AS the nights draw in, Tayside Police are urging all road users to be aware of the lack of daylight hours and potentially poorer weather throughout the coming months.
Winter weather has been less severe in recent years, but the Scottish climate is more than capable of creating extreme conditions which can and do cause difficulties for motorists.
Drivers are being advised that now is the time to ensure they are not caught out and that they and their vehicle are suitably prepared before the worst of the weather sets in.
Chief Inspector Sandy Bowman, Head of Road Policing in Tayside, said: ‘‘It is vitally important to make sure your vehicle is adequately maintained and serviced.
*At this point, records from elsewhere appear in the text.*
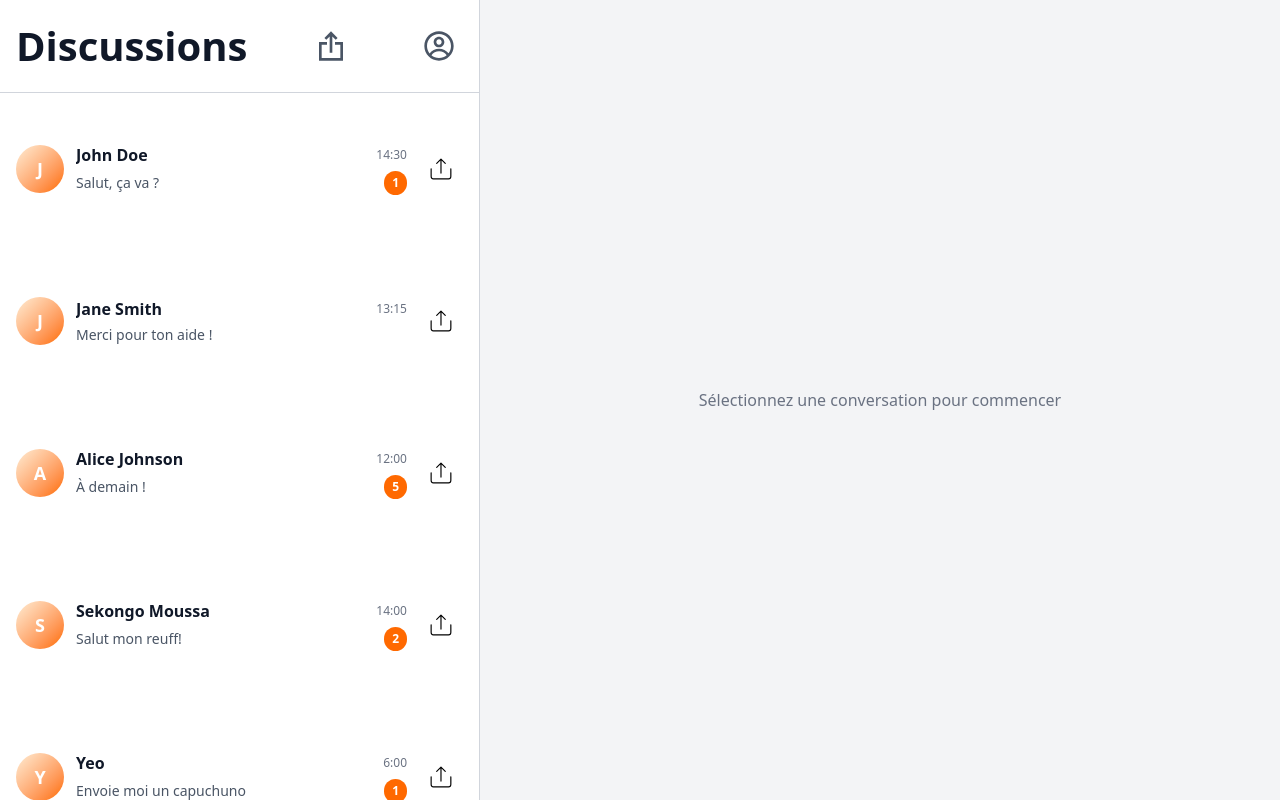
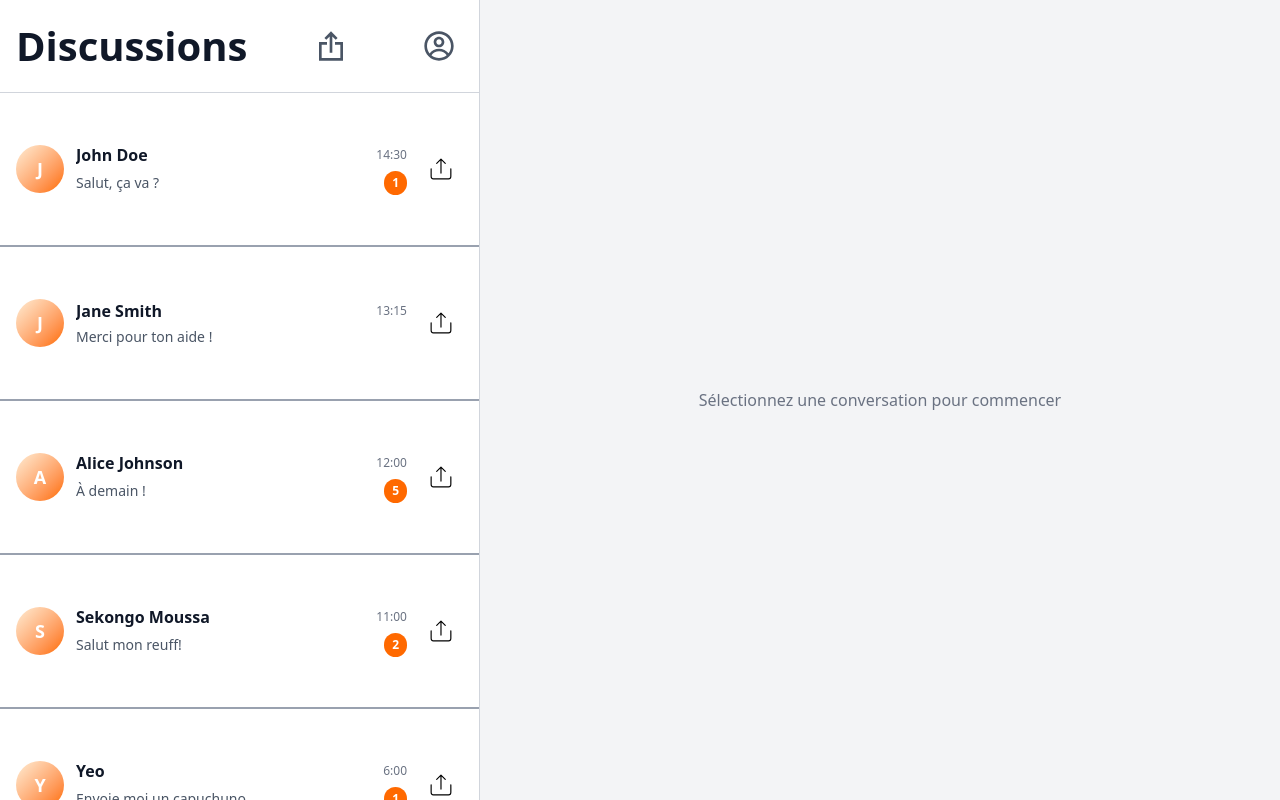
Before and after one commit to sekongo05/projet_messagerie, a React (Vite) app: page / in a window 1280 px wide. Both pictures are taken after typing "name@example.com" into the empty fields and a click on the button "Se connecter". Built offline with nearby package versions, Linux system fonts and the light colour scheme.

Commit message:
ajout de borderBottom sur les conversations

```diff
--- a/src/Metier/Conversation/ConversationItems.tsx
+++ b/src/Metier/Conversation/ConversationItems.tsx
@@ -37,9 +37,9 @@ export const ConversationItem = ({
   return (
     <div
       onClick={onClick}
-      className={`flex items-center gap-3 p-4 cursor-pointer ${hoverBg} transition-colors ${activeBg}`}>
+      className={`flex border-b-2 border-gray-400 items-center gap-3 p-4 cursor-pointer ${hoverBg} transition-colors ${activeBg}`}>
       {/* Avatar */}
-      <div className="shrink-0">
+      <div className="shrink-0" >
         {avatar ? (
           <img
             src={avatar}
@@ -54,7 +54,7 @@ export const ConversationItem = ({
       </div>
 
       {/* Contenu */}
-      <div className="flex-1  min-w-0">
+      <div className="flex-1 min-w-0">
         <div className="flex  items-center justify-between mb-1">
           <h3 className={`font-semibold ${nameColor} truncate`}>
             {name}
--- a/src/Pages/Chat.tsx
+++ b/src/Pages/Chat.tsx
@@ -88,7 +88,7 @@ const Chat = ({ onNavigateToProfile }: ChatProps = {}) => {
           id: 4,
           name: 'Sekongo Moussa',
           lastMessage: 'Salut mon reuff!',
-          lastMessageTime: '14:00',
+          lastMessageTime: '11:00',
           unreadCount: 2,
         },
         {
@@ -200,7 +200,7 @@ const Chat = ({ onNavigateToProfile }: ChatProps = {}) => {
   const borderColor = theme === 'dark' ? 'border-gray-700' : 'border-gray-300';
 
   return (
-    <div className={`h-screen flex ${bgColor}`}>
+    <div className={`h-screen flex  ${bgColor}`}>
       {/* Sidebar - Liste des conversations */}
       <div className={`w-120 border-r ${borderColor} flex flex-col ${theme === 'dark' ? 'bg-gray-800' : 'bg-white'}`}>
         <div className={`p-4 border-b ${borderColor} flex items-center justify-between`}>
@@ -234,7 +234,7 @@ const Chat = ({ onNavigateToProfile }: ChatProps = {}) => {
           )}
         </div>
         {loading && conversations.length === 0 ? (
-          <div className="flex-1 flex items-center justify-center">
+          <div className="flex-1 border-2 flex items-center justify-center">
             <p className={theme === 'dark' ? 'text-gray-400' : 'text-gray-500'}><FiLoader /></p>
           </div>
         ) : (
@@ -248,11 +248,11 @@ const Chat = ({ onNavigateToProfile }: ChatProps = {}) => {
       </div>
 
       {/* Zone principale - Messages */}
-      <div className="flex-1 flex flex-col">
+      <div className="flex-1 flex  flex-col">
         {activeConversationId ? (
           <>
             {/* En-tête de la conversation */}
-            <div className={`p-4 border-b ${borderColor} ${theme === 'dark' ? 'bg-gray-800' : 'bg-white'} flex items-center justify-between`}>
+            <div className={`p-4 border-b ${borderColor} ${theme === 'dark' ? 'bg-gray-800' : 'bg-white'} flex  items-center justify-between`}>
               {(() => {
                 const conversation = conversations.find(c => c.id === activeConversationId);
                 return (
@@ -260,7 +260,7 @@ const Chat = ({ onNavigateToProfile }: ChatProps = {}) => {
                     <h3 className={`text-lg font-semibold ${theme === 'dark' ? 'text-white' : 'text-gray-900'}`}>
                       {conversation?.name || 'Conversation'}
                     </h3>
-                    <div className="flex items-center gap-2">
+                    <div className="flex  items-center gap-2">
 
                       <button
                         onClick={handleCloseConversation}
```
Brakes, tyres, lights, batteries, windscreens and wiper blades need to be in good condition and engine coolant levels and washer bottles must be topped up and contain anti-freeze.
“Sunglasses may not be readily associated with winter driving but a pair should be kept handy and used when necessary as it is easy to be blinded by a low sun and all windows, not just the windscreen, should be demisted and cleared of any frost, snow or ice before moving off.
‘‘Worn and incorrectly inflated tyres make a vehicle much more difficult to control and stop in the event of an emergency.
‘‘Tyres should be checked for bulges, cuts or tears that will weaken them and potentially lead to a collision. The minimum legal tread depth is 1.6mm and tyres perform more efficiently with a greater depth of tread.
“Stopping distances are greatly increased when the roads are wet or icy and drivers should increase the distance between them and the vehicle in front. Be aware of and anticipate changing road and traffic conditions. Decelerate rather than rely solely on the brakes.’’
In poor visibility drivers are also warned to stay back from the vehicle in front and use dipped headlights. Fog lights can only be used when visibility is seriously reduced to less than 100 metres and must be switched off when conditions improve.
Cyclists should have suitable lights on their bicycles and wear high visibility clothing, as well as a cycle helmet.
Pedestrians should also try to wear brightly coloured or reflective clothing during darkness hours if they are going to be near to a road, particularly in rural areas where the street lighting can be very limited.